> [Assignment]:
Write the records out again, exactly.

START Material for this exercise

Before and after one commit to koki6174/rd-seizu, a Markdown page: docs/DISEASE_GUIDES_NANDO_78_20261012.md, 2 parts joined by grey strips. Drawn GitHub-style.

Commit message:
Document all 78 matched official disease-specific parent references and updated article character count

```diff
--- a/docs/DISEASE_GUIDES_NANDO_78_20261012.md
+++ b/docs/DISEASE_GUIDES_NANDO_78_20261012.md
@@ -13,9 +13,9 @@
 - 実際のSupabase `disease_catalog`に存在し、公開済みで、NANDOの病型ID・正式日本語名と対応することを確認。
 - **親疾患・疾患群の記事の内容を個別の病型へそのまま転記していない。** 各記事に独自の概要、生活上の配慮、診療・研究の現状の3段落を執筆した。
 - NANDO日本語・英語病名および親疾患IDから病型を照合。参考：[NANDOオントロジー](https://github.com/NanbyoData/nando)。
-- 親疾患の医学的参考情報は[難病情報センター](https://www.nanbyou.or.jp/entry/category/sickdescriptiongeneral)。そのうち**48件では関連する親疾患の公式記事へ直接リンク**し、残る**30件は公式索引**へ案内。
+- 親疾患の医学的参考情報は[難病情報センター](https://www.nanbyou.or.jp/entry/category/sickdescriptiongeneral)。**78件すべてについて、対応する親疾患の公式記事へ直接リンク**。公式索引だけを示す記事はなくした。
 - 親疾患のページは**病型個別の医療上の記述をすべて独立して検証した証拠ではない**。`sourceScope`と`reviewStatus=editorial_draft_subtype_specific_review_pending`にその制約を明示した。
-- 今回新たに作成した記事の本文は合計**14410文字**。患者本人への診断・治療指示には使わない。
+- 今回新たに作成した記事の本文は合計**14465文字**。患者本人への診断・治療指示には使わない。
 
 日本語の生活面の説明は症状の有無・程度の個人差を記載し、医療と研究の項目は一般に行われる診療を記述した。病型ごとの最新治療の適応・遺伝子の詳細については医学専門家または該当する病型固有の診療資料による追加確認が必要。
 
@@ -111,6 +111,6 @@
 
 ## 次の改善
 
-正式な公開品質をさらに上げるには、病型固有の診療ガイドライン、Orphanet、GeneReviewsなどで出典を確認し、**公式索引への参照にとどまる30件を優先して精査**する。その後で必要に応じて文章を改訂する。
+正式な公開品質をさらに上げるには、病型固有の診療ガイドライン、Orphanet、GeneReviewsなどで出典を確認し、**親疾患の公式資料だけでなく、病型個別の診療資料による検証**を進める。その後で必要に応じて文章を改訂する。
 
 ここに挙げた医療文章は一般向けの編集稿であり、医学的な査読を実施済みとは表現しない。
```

END Material for this exercise

> [Written solution]:
Before and after one commit to koki6174/rd-seizu, a Markdown page: docs/DISEASE_GUIDES_NANDO_78_20261012.md, 2 parts joined by grey strips. Drawn GitHub-style.

Commit message:
Document all 78 matched official disease-specific parent references and updated article character count

```diff
--- a/docs/DISEASE_GUIDES_NANDO_78_20261012.md
+++ b/docs/DISEASE_GUIDES_NANDO_78_20261012.md
@@ -13,9 +13,9 @@
 - 実際のSupabase `disease_catalog`に存在し、公開済みで、NANDOの病型ID・正式日本語名と対応することを確認。
 - **親疾患・疾患群の記事の内容を個別の病型へそのまま転記していない。** 各記事に独自の概要、生活上の配慮、診療・研究の現状の3段落を執筆した。
 - NANDO日本語・英語病名および親疾患IDから病型を照合。参考：[NANDOオントロジー](https://github.com/NanbyoData/nando)。
-- 親疾患の医学的参考情報は[難病情報センター](https://www.nanbyou.or.jp/entry/category/sickdescriptiongeneral)。そのうち**48件では関連する親疾患の公式記事へ直接リンク**し、残る**30件は公式索引**へ案内。
+- 親疾患の医学的参考情報は[難病情報センター](https://www.nanbyou.or.jp/entry/category/sickdescriptiongeneral)。**78件すべてについて、対応する親疾患の公式記事へ直接リンク**。公式索引だけを示す記事はなくした。
 - 親疾患のページは**病型個別の医療上の記述をすべて独立して検証した証拠ではない**。`sourceScope`と`reviewStatus=editorial_draft_subtype_specific_review_pending`にその制約を明示した。
-- 今回新たに作成した記事の本文は合計**14410文字**。患者本人への診断・治療指示には使わない。
+- 今回新たに作成した記事の本文は合計**14465文字**。患者本人への診断・治療指示には使わない。
 
 日本語の生活面の説明は症状の有無・程度の個人差を記載し、医療と研究の項目は一般に行われる診療を記述した。病型ごとの最新治療の適応・遺伝子の詳細については医学専門家または該当する病型固有の診療資料による追加確認が必要。
 
@@ -111,6 +111,6 @@
 
 ## 次の改善
 
-正式な公開品質をさらに上げるには、病型固有の診療ガイドライン、Orphanet、GeneReviewsなどで出典を確認し、**公式索引への参照にとどまる30件を優先して精査**する。その後で必要に応じて文章を改訂する。
+正式な公開品質をさらに上げるには、病型固有の診療ガイドライン、Orphanet、GeneReviewsなどで出典を確認し、**親疾患の公式資料だけでなく、病型個別の診療資料による検証**を進める。その後で必要に応じて文章を改訂する。
 
 ここに挙げた医療文章は一般向けの編集稿であり、医学的な査読を実施済みとは表現しない。
```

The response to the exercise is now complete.